Immunological scarring: New research reveals why your immune system can shut down
Professor Jose Villadangos has co-led new research identifying a molecular “switch” that could change how patients in intensive care – including those with COVID-19 – are managed.
The study, published in Nature Immunology, found that the lungs of patients who had recovered from severe infections bore an “immunological scar” that impeded the immune system’s ability to respond to new threats. The researchers found that the initial infection effectively paralysed patients’ macrophages – immune cells that form the crucial first line of defence against infection.
Normally, macrophages consume pathogens they encounter through phagocytosis, or else raise an internal alarm to attract other immune cells to destroy an infection. This immune response usually subsides after recovery. However, macrophages are unable to react effectively after severe infections. This results in immunosuppression, which leaves the body vulnerable to secondary infections, such as those that cause fatal pneumonia.
A macrophage engulfing bacteria.
The research also identified a molecular switch that induces this paralysis, which is triggered during infection by a protein called “Sirp-alpha”. Turning off this switch can restore the macrophages to their full capacity.
Professor Jose Villadangos, Head of the Villadangos Lab in the Department of Microbiology and Immunology and Peter Doherty Institute for Infection and Immunity (Doherty Institute), co-led the study alongside Dr Antoine Roquilly, of the University Hospital in Nantes, France.
The new research has significant implications for managing severely ill patients in hospital intensive care units (ICU). Usually, these patients are treated with antibiotics to control secondary infections they may acquire there.

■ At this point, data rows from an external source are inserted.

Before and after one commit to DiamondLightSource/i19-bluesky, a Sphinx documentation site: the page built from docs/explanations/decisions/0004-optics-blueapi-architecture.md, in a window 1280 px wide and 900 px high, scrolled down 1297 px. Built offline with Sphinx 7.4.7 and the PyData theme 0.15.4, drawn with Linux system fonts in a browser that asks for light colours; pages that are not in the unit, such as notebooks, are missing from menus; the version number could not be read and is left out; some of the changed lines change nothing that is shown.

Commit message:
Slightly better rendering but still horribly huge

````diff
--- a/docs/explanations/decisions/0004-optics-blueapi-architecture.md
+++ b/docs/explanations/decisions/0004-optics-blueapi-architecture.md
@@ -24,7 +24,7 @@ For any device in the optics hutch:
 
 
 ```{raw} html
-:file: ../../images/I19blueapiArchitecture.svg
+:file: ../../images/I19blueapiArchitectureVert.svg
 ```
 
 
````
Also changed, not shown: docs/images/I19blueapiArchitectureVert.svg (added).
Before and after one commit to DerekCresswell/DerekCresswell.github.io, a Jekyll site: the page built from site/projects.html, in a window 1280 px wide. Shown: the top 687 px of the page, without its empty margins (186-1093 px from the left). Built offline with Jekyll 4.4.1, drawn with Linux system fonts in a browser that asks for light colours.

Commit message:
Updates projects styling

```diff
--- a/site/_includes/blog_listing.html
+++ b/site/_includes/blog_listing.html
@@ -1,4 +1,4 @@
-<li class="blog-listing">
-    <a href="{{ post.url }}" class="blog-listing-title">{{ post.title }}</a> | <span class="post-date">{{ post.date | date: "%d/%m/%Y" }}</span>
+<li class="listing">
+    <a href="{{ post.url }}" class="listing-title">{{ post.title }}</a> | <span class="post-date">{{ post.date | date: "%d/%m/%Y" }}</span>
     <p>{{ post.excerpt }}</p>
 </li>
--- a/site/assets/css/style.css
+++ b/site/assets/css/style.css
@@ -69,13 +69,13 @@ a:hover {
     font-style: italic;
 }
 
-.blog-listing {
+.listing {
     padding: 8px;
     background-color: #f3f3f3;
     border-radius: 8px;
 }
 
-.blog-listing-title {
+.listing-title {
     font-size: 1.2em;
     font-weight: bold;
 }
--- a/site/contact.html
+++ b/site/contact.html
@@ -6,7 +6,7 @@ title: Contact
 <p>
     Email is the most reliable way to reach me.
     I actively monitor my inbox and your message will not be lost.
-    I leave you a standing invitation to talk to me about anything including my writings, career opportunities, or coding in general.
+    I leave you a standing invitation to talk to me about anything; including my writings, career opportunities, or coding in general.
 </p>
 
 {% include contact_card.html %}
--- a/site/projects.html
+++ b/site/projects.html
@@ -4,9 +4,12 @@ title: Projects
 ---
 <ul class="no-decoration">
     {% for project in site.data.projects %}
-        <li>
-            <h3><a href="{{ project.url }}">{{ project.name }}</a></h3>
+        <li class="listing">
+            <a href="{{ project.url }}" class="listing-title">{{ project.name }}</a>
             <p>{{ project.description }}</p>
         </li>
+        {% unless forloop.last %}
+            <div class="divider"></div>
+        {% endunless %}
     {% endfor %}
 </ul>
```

Yet, the study suggests that this practice does not address the root cause of immunosuppression, while also contributing to the evolution of antibiotic-resistant bacteria. This is not just dangerous for these patients, but also for the wider population.
“As humans, we have not evolved to survive the level of infection that requires to keep a patient in an intensive care unit; modern medicine is the only reason we survive,” said Professor Villadangos.
“We believe an alternative approach is to recharge the immune system to take it out of its paralysed state, or to prevent paralysis in the first place, so that patients will be able to protect themselves against secondary infections without resorting to antibiotics. Turning off the newly-described switch may be such an approach.”
Read more about this research on Pursuit.